### Required work:
What is needed here is an exact copy of every record below.

======== Available data ========

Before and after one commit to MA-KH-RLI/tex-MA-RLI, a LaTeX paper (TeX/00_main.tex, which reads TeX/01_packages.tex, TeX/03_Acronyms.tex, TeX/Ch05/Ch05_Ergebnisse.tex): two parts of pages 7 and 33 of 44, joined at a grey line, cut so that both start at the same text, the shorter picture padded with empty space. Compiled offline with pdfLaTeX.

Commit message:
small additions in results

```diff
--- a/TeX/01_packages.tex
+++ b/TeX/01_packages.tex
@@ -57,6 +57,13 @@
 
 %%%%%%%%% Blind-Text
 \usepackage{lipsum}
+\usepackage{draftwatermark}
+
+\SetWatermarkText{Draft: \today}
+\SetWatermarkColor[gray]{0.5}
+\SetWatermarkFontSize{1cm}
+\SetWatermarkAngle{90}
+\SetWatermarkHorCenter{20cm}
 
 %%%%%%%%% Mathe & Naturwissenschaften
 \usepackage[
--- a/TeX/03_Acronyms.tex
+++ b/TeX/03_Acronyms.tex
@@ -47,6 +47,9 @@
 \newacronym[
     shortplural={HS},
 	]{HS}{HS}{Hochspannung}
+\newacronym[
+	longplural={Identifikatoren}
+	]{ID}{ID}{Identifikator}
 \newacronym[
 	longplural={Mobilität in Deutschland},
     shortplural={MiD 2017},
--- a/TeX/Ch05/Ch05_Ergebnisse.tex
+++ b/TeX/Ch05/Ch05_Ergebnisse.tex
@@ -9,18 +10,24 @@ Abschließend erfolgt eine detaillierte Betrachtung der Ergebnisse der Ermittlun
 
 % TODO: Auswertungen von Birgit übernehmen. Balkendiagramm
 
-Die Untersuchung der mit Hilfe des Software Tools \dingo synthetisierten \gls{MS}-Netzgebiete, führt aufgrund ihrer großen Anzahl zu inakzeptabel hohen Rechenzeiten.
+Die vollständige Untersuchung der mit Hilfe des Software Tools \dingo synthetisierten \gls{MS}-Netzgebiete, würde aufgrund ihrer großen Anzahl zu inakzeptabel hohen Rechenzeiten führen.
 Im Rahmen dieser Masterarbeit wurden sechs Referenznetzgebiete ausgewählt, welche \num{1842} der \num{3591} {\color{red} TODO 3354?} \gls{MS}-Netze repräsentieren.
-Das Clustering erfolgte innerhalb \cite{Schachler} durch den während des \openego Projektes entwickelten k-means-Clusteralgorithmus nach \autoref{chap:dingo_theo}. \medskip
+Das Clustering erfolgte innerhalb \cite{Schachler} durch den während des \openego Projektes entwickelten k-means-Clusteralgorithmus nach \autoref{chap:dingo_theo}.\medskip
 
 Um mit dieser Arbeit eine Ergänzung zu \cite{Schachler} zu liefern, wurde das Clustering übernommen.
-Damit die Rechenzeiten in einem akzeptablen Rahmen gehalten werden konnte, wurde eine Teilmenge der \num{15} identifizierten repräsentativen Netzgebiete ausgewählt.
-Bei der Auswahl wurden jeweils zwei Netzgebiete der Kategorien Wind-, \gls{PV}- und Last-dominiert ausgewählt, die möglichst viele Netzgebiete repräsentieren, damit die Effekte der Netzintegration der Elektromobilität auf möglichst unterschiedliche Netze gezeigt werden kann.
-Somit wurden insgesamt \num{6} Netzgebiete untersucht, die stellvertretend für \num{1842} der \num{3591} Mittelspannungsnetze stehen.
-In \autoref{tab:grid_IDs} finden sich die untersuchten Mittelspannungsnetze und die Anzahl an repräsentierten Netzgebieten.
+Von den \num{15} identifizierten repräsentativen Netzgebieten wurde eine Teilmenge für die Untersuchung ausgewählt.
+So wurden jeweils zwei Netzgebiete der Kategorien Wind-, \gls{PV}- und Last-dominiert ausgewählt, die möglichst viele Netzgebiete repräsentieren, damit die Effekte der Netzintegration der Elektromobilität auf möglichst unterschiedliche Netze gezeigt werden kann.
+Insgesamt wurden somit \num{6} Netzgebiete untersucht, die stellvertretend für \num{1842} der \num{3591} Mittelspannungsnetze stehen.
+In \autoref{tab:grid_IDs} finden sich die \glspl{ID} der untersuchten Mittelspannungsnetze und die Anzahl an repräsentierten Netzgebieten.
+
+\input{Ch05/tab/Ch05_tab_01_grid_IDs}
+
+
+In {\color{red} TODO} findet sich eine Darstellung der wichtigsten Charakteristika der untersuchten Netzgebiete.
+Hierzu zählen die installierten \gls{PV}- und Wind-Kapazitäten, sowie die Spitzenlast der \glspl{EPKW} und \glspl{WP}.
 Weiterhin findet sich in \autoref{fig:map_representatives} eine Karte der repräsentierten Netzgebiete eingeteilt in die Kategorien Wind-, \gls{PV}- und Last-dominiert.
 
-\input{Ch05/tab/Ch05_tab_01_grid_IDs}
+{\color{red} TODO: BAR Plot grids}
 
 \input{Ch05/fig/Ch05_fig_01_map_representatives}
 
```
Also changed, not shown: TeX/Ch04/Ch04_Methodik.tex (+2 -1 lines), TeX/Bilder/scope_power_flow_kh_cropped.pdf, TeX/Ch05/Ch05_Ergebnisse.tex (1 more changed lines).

========

### Problem solution:
Before and after one commit to MA-KH-RLI/tex-MA-RLI, a LaTeX paper (TeX/00_main.tex, which reads TeX/01_packages.tex, TeX/03_Acronyms.tex, TeX/Ch05/Ch05_Ergebnisse.tex): two parts of pages 7 and 33 of 44, joined at a grey line, cut so that both start at the same text, the shorter picture padded with empty space. Compiled offline with pdfLaTeX.

Commit message:
small additions in results

```diff
--- a/TeX/01_packages.tex
+++ b/TeX/01_packages.tex
@@ -57,6 +57,13 @@
 
 %%%%%%%%% Blind-Text
 \usepackage{lipsum}
+\usepackage{draftwatermark}
+
+\SetWatermarkText{Draft: \today}
+\SetWatermarkColor[gray]{0.5}
+\SetWatermarkFontSize{1cm}
+\SetWatermarkAngle{90}
+\SetWatermarkHorCenter{20cm}
 
 %%%%%%%%% Mathe & Naturwissenschaften
 \usepackage[
--- a/TeX/03_Acronyms.tex
+++ b/TeX/03_Acronyms.tex
@@ -47,6 +47,9 @@
 \newacronym[
     shortplural={HS},
 	]{HS}{HS}{Hochspannung}
+\newacronym[
+	longplural={Identifikatoren}
+	]{ID}{ID}{Identifikator}
 \newacronym[
 	longplural={Mobilität in Deutschland},
     shortplural={MiD 2017},
--- a/TeX/Ch05/Ch05_Ergebnisse.tex
+++ b/TeX/Ch05/Ch05_Ergebnisse.tex
@@ -9,18 +10,24 @@ Abschließend erfolgt eine detaillierte Betrachtung der Ergebnisse der Ermittlun
 
 % TODO: Auswertungen von Birgit übernehmen. Balkendiagramm
 
-Die Untersuchung der mit Hilfe des Software Tools \dingo synthetisierten \gls{MS}-Netzgebiete, führt aufgrund ihrer großen Anzahl zu inakzeptabel hohen Rechenzeiten.
+Die vollständige Untersuchung der mit Hilfe des Software Tools \dingo synthetisierten \gls{MS}-Netzgebiete, würde aufgrund ihrer großen Anzahl zu inakzeptabel hohen Rechenzeiten führen.
 Im Rahmen dieser Masterarbeit wurden sechs Referenznetzgebiete ausgewählt, welche \num{1842} der \num{3591} {\color{red} TODO 3354?} \gls{MS}-Netze repräsentieren.
-Das Clustering erfolgte innerhalb \cite{Schachler} durch den während des \openego Projektes entwickelten k-means-Clusteralgorithmus nach \autoref{chap:dingo_theo}. \medskip
+Das Clustering erfolgte innerhalb \cite{Schachler} durch den während des \openego Projektes entwickelten k-means-Clusteralgorithmus nach \autoref{chap:dingo_theo}.\medskip
 
 Um mit dieser Arbeit eine Ergänzung zu \cite{Schachler} zu liefern, wurde das Clustering übernommen.
-Damit die Rechenzeiten in einem akzeptablen Rahmen gehalten werden konnte, wurde eine Teilmenge der \num{15} identifizierten repräsentativen Netzgebiete ausgewählt.
-Bei der Auswahl wurden jeweils zwei Netzgebiete der Kategorien Wind-, \gls{PV}- und Last-dominiert ausgewählt, die möglichst viele Netzgebiete repräsentieren, damit die Effekte der Netzintegration der Elektromobilität auf möglichst unterschiedliche Netze gezeigt werden kann.
-Somit wurden insgesamt \num{6} Netzgebiete untersucht, die stellvertretend für \num{1842} der \num{3591} Mittelspannungsnetze stehen.
-In \autoref{tab:grid_IDs} finden sich die untersuchten Mittelspannungsnetze und die Anzahl an repräsentierten Netzgebieten.
+Von den \num{15} identifizierten repräsentativen Netzgebieten wurde eine Teilmenge für die Untersuchung ausgewählt.
+So wurden jeweils zwei Netzgebiete der Kategorien Wind-, \gls{PV}- und Last-dominiert ausgewählt, die möglichst viele Netzgebiete repräsentieren, damit die Effekte der Netzintegration der Elektromobilität auf möglichst unterschiedliche Netze gezeigt werden kann.
+Insgesamt wurden somit \num{6} Netzgebiete untersucht, die stellvertretend für \num{1842} der \num{3591} Mittelspannungsnetze stehen.
+In \autoref{tab:grid_IDs} finden sich die \glspl{ID} der untersuchten Mittelspannungsnetze und die Anzahl an repräsentierten Netzgebieten.
+
+\input{Ch05/tab/Ch05_tab_01_grid_IDs}
+
+
+In {\color{red} TODO} findet sich eine Darstellung der wichtigsten Charakteristika der untersuchten Netzgebiete.
+Hierzu zählen die installierten \gls{PV}- und Wind-Kapazitäten, sowie die Spitzenlast der \glspl{EPKW} und \glspl{WP}.
 Weiterhin findet sich in \autoref{fig:map_representatives} eine Karte der repräsentierten Netzgebiete eingeteilt in die Kategorien Wind-, \gls{PV}- und Last-dominiert.
 
-\input{Ch05/tab/Ch05_tab_01_grid_IDs}
+{\color{red} TODO: BAR Plot grids}
 
 \input{Ch05/fig/Ch05_fig_01_map_representatives}
 
```
Also changed, not shown: TeX/Ch04/Ch04_Methodik.tex (+2 -1 lines), TeX/Bilder/scope_power_flow_kh_cropped.pdf, TeX/Ch05/Ch05_Ergebnisse.tex (1 more changed lines).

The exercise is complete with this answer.